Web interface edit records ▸
________________

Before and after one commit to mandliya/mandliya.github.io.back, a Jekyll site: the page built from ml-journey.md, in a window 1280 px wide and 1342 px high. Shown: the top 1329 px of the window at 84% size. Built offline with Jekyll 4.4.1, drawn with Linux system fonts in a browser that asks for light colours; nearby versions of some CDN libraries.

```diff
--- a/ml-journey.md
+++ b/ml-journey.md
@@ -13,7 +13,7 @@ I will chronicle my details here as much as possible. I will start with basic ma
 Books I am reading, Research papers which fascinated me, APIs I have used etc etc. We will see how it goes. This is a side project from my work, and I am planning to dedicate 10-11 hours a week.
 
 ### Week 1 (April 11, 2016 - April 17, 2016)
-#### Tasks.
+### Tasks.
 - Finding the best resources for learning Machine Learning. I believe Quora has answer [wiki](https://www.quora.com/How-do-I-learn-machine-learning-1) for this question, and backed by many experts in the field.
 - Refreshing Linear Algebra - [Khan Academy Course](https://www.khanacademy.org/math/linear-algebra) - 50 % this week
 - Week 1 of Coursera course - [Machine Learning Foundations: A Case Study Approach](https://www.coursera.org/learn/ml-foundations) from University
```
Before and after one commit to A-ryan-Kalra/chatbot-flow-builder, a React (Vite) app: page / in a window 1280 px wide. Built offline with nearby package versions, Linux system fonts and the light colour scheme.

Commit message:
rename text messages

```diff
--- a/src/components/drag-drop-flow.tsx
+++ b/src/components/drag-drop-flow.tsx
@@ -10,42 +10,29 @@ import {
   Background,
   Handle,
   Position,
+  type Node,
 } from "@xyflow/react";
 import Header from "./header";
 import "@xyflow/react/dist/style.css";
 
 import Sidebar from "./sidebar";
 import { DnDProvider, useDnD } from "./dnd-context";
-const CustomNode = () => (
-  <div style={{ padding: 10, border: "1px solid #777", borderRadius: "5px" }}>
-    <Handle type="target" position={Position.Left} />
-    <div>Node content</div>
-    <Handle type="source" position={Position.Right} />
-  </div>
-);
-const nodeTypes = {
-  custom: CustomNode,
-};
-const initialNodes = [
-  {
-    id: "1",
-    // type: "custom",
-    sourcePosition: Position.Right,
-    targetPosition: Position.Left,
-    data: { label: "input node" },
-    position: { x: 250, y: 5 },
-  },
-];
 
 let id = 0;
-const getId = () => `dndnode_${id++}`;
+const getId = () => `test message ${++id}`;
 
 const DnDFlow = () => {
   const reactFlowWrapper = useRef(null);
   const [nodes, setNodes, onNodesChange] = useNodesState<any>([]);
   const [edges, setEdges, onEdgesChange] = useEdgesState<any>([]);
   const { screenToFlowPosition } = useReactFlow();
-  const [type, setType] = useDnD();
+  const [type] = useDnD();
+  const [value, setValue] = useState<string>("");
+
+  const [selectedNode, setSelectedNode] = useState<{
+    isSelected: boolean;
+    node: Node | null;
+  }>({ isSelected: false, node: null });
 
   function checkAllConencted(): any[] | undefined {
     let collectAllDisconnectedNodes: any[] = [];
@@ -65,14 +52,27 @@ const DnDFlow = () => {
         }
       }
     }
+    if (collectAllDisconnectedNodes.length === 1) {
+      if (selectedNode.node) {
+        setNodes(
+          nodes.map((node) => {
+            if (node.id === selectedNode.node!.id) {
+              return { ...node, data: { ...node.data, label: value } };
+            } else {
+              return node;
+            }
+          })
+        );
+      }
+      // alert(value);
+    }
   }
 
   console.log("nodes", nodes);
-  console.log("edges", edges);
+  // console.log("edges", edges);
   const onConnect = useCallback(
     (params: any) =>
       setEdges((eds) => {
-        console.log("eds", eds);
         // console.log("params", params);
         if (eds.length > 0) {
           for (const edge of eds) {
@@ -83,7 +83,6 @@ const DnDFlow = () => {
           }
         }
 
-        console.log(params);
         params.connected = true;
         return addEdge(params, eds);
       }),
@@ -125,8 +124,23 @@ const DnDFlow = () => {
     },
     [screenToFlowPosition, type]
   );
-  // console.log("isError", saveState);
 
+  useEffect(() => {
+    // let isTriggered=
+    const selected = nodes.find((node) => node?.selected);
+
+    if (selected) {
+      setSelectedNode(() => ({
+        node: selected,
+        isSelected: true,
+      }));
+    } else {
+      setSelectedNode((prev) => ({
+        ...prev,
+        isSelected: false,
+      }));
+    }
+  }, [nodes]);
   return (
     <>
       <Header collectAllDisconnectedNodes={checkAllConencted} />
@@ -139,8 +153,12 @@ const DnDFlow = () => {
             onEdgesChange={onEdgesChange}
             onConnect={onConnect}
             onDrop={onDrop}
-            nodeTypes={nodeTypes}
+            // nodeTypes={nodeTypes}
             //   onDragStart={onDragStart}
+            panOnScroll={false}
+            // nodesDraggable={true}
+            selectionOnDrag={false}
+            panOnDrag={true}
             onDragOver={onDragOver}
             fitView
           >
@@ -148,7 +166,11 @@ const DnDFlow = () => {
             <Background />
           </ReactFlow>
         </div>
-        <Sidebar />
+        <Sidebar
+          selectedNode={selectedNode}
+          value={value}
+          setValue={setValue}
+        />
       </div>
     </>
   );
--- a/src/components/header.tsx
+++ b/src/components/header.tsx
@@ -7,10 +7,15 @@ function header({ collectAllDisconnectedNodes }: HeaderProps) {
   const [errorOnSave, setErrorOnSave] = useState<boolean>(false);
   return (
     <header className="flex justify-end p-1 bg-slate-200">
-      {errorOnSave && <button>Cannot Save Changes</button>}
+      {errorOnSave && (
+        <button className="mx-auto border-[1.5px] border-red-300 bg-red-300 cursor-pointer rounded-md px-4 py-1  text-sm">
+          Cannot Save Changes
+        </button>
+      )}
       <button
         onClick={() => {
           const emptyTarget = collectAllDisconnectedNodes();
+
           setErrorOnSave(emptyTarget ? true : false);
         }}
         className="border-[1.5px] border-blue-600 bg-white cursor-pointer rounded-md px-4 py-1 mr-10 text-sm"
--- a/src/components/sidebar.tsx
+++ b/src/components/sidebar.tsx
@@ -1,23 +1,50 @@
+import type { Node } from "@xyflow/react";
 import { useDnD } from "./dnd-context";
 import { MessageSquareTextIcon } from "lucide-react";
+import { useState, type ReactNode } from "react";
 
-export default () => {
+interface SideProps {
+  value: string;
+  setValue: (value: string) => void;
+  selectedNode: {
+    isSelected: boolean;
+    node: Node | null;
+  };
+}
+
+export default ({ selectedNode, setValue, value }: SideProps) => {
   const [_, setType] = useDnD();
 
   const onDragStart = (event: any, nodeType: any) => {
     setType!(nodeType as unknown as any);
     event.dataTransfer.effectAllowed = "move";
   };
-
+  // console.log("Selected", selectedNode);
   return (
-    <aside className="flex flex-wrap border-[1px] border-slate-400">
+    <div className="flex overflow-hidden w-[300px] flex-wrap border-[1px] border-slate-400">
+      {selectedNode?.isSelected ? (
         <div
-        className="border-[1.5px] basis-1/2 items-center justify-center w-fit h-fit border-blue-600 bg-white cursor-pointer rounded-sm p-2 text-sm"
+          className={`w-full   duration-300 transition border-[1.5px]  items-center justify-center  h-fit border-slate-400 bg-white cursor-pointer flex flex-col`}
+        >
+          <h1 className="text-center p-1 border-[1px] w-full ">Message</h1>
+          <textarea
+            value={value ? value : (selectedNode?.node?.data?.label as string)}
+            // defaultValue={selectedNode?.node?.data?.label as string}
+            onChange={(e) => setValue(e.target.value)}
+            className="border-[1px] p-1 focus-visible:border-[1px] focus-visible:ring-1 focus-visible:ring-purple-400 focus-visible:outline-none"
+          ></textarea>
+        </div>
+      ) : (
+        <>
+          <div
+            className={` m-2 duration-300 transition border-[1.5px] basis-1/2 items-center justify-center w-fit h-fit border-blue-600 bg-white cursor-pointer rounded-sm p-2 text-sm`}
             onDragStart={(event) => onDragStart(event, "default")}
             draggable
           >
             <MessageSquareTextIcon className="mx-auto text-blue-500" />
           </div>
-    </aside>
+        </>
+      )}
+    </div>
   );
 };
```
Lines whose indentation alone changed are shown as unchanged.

________________

Considering only lines that contain the word "console", say how many there are in the data, with no other text.

8